SCOUT LEADER MAULED BY BLACK BEAR

A Richardson, Texas scout leader was treated and released at Salida Hospital this morning after being bitten by a bear and dragged from her tent. The
incident occurred at the Packerd High Adventure Boy Scout camp about 1:30 a.m., July 24.

According to Colorado Division of Wildlife District Manager Ron Dobson, the woman left the flaps open on her tent when she retired. She awoke when a
black bear bite her on the hand and arm. The woman screamed, jerked her hand back and pulled her sleeping bag over her head.

Other campers were aroused when she screamed as the bear dragged the sleeping bag — with the woman still in it — out of the tent.

Several scout leaders drove the bear off by yelling and throwing stones at the bear.

The victim suffered deep puncture wounds on her hand and arms. Her injuries were treated at the emergency room at the regional medical center in
Salida.

The scout camp is located about two miles south of Poncha Springs just off of Highway 285. There were about 125 scouts and scout leaders in the camp at
the time of the attack. The facility hosts scouts between the ages of 13 and 20.

The woman plans to remain at the camp with her two sons for the remainder of the week.

Dobson said there is a history of bear problems over the past several years in the Poncha Springs area because of people feeding wildlife and not properly
securing trash in the vicinity of the camp.

“We have at least two bears in this area that have lost their fear of humans,” said Dobson. “People should understand that if they don’t secure their trash or
if they leave food out for the wildlife, they are contributing to the problem. We have a saying at the Division that a fed bear is a dead bear.”

Division of Wildlife officers will set traps for the bear and patrol the area tonight. Once they locate the bear, it will be destroyed and tested for rabies.

Less than a week earlier wildlife officers destroyed a bear at the Spanish Peaks Scout Ranch in south-central Colorado. That camp is visited by about 250
scouts each week. It also has had a recent history of visits from black bears.

This is the second time a person was injured by a bear this summer. On July 8, a 16-year-old Colorado Springs boy was injured at a campsite west of
Gardner when a bear bit him as he slept outside near a campfire. The bear, which returned several times, was shot and killed by the boy’s uncle. The boy
suffered minor injuries and was treated and released at a Colorado Springs hospital.

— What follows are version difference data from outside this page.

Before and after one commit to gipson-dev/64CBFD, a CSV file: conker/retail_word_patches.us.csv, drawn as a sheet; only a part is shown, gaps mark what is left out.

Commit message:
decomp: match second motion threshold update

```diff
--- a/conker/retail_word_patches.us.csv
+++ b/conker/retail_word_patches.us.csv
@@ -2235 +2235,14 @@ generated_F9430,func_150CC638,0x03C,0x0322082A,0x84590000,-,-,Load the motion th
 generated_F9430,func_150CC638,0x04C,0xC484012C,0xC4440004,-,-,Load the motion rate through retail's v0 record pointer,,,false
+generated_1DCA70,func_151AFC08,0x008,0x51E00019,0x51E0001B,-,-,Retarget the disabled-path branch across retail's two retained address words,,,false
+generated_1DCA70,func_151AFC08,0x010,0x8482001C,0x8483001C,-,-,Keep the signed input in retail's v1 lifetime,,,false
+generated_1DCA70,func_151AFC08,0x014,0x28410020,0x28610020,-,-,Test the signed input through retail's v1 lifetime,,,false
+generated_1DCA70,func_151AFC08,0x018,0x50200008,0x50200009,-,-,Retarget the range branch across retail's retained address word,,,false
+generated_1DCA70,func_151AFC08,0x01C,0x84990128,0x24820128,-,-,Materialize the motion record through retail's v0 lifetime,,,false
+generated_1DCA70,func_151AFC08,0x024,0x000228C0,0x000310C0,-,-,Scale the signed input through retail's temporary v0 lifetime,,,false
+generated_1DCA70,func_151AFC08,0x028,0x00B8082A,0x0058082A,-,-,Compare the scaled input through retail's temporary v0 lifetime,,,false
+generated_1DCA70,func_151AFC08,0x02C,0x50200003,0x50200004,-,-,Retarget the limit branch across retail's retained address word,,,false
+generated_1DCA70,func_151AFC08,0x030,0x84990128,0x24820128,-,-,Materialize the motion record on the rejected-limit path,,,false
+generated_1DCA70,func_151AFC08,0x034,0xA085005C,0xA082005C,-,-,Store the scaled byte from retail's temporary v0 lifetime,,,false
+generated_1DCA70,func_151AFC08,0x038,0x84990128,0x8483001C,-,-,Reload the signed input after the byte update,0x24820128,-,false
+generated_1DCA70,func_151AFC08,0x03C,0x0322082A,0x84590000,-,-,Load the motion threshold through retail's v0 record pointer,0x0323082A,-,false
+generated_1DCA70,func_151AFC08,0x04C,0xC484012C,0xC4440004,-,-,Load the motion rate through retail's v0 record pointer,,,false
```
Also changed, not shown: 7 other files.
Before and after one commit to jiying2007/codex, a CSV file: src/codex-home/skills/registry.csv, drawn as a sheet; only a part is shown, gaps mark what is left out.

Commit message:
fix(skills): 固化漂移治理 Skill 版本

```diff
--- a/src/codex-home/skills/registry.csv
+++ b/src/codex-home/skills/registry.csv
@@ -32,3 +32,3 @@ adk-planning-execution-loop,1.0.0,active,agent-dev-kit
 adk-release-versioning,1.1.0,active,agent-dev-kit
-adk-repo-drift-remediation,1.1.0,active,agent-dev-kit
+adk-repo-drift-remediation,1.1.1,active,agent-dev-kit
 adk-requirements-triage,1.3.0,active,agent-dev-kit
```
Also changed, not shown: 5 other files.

Wildlife officials are warning people who camp in Colorado to take precautions to avoid encounters with black bears.

THINGS TO REMEMBER IN BEAR COUNTRY

Campers:
* Keep your camp clean.
* Store food and garbage properly at all times.
* Keep your tent and sleeping bag free of all food smells.
* Store the clothes you wore while cooking or eating with your food.
* Burn all grease off grills and camp stoves.
* Wipe table and clean eating area thoroughly.
* Store your food safely. Use bear proof containers.
* Store food and coolers suspended from a tree at least 10 feet off the ground and four feet out from the tree trunk.
* Dispose of garbage properly. Secure it with your food, then pack it out. Do not burn or bury the garbage.
* Sleep away from food areas. Move some distance away from your cooking area or food storage sight.
* Store toiletries safely. Store them with your food - the smell of toiletries may attract bears.
* Female campers should be advised the scent of a menstruating woman is sometimes an attractant to bears.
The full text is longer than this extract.